The U.S. Army Corps of Engineers Jacksonville District recently announced that there will be no planned releases from Lake Okeechobee this week.
“Due to drier conditions throughout the system, from the Kissimmee chain of lakes through Lake Okeechobee, the water conservation areas and South Dade, we are not planning any releases from the lake this week,” Jacksonville District Commander Col. Andrew Kelly said in a prepared statement on Sept. 27. “We are keeping an eye on Tropical Storm Karen and continue to monitor the Atlantic basin, where tropical activity remains high.”
“Ironically, the recent tropical storms seem to be pulling moisture away from Florida, rather than bringing us the rain we might have expected this time of year,” he added. “We’ll see what, if anything, Tropical Storm Karen brings, and adjust our release targets as necessary.”
As of Sept. 27, the stage at Lake Okeechobee was 13.69 feet, down 0.12 feet in the last week, but up 0.14 feet during the past 30 days.

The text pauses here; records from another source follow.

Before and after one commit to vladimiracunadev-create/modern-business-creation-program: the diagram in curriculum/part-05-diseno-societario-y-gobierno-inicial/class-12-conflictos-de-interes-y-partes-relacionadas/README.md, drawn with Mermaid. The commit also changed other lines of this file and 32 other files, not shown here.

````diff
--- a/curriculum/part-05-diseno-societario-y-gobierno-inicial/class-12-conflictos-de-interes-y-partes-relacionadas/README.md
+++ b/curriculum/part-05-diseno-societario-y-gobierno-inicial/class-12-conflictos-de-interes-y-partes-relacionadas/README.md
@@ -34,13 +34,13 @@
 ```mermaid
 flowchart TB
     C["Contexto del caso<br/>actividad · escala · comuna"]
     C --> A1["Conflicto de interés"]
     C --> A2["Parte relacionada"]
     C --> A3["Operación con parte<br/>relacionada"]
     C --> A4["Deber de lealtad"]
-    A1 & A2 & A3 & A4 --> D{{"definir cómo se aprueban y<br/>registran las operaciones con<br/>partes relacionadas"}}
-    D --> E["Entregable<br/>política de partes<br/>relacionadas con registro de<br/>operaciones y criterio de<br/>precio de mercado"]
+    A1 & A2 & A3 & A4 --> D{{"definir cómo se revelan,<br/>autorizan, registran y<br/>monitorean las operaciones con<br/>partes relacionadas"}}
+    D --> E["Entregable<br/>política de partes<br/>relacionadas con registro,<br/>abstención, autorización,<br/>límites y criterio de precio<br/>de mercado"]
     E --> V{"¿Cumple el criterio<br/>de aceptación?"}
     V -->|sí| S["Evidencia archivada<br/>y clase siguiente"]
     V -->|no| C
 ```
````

Though no releases are being made out of Lake Okeechobee to manage lake levels, pool elevations along the Okeechobee waterway will continue to be maintained by lock operators on site. Low-level releases from Lake Okeechobee into the downstream canals may be necessary when pools get too low to maintain waterway navigability and safety, as well as provide water supply. Additionally, releases may be made at downstream structures in order to manage basin runoff and provide flood control along the waterway when pools get too high.

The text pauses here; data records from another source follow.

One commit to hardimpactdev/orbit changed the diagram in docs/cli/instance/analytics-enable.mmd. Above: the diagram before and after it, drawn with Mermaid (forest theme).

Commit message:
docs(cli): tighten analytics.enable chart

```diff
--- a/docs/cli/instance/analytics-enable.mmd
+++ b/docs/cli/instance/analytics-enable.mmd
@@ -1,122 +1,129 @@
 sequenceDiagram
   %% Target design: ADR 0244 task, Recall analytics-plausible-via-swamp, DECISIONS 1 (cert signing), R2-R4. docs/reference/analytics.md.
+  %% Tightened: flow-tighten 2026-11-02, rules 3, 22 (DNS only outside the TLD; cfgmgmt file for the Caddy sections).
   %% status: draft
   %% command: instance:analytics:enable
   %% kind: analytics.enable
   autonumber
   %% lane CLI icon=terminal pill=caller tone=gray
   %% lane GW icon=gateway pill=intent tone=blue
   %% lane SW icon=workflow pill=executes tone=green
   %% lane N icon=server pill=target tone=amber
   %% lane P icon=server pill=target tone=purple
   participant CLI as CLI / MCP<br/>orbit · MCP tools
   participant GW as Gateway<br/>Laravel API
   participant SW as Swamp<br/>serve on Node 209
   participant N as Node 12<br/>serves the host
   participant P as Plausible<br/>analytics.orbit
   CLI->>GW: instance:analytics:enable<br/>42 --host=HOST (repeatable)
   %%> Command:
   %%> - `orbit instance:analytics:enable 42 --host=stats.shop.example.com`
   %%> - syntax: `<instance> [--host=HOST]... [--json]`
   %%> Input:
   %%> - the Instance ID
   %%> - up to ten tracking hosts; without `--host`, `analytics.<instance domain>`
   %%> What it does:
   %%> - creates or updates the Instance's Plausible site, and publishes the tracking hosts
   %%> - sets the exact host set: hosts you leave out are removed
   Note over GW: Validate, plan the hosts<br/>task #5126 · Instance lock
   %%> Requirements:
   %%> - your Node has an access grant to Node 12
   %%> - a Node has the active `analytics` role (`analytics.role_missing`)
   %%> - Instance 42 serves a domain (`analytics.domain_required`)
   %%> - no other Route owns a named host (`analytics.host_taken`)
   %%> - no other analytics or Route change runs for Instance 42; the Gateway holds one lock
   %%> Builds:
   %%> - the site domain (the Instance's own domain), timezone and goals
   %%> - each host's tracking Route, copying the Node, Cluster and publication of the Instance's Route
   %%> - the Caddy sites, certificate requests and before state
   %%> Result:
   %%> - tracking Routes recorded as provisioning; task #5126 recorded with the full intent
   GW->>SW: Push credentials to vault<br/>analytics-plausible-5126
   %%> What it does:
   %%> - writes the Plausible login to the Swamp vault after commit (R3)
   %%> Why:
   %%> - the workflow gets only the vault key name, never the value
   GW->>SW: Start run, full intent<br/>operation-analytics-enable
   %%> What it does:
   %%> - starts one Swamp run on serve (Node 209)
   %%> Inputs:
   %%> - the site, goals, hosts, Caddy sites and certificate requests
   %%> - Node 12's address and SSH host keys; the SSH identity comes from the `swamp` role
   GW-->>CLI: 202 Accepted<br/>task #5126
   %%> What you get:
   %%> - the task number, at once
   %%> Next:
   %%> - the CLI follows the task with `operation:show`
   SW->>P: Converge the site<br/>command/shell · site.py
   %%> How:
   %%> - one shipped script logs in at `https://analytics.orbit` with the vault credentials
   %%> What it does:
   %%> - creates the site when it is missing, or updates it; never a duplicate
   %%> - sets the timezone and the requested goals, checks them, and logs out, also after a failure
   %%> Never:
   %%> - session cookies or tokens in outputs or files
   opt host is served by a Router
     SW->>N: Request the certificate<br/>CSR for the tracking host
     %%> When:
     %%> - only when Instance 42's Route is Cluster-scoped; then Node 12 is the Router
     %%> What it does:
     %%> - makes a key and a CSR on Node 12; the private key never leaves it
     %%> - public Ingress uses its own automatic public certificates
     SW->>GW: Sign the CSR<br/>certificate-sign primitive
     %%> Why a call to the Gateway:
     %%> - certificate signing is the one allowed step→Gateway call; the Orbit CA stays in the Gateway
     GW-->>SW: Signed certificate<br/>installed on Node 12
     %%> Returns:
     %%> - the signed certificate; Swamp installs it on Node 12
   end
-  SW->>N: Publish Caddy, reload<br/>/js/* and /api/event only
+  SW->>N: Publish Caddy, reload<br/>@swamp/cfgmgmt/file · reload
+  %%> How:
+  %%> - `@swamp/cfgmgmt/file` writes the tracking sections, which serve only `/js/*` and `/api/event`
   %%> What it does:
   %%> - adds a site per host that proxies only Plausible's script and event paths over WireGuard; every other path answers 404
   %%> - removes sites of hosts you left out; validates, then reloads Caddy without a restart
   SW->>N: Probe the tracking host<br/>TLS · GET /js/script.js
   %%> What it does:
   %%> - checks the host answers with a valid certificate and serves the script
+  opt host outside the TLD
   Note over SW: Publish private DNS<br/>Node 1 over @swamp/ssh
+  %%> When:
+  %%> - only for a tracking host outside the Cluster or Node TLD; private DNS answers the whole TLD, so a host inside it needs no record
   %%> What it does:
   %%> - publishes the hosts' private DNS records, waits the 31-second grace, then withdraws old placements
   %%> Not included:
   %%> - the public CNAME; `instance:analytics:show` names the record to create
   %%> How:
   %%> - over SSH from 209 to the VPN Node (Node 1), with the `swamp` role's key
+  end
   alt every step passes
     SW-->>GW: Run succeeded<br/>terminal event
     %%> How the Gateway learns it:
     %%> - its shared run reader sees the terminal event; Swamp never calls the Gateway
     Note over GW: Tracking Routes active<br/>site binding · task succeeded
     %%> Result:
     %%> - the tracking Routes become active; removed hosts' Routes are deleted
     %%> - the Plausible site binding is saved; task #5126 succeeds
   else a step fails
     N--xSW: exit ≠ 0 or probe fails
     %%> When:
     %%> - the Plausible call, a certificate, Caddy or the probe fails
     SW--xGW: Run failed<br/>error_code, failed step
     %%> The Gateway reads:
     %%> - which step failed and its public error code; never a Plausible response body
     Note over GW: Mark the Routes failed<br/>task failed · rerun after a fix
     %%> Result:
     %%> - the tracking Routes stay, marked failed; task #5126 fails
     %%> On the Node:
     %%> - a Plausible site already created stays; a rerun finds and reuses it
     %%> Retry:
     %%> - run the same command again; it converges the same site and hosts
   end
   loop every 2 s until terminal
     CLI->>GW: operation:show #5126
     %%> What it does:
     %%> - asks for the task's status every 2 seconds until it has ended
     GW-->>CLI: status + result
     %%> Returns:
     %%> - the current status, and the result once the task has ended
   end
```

The Corps has not made targeted releases from the lake since July 12, with the exception of a brief 10-day average release of 200 cfs at the Moore Haven Lock and Dam to support a Corps algae research project.
Corps lock operators have reported visible signs of algae in the lake near Port Mayaca over the past week. Partners at the Department of Environmental Protection report that, according to the most recent viable satellite imagery, bloom potential continues to decrease in Lake Okeechobee and the estuaries remain free of bloom potential. However, bloom potential is subject to change rapidly due to environmental conditions such as wind, rain, temperature or stage. DEP toxin sampling continues, with no recent samples showing toxin detects and two results pending.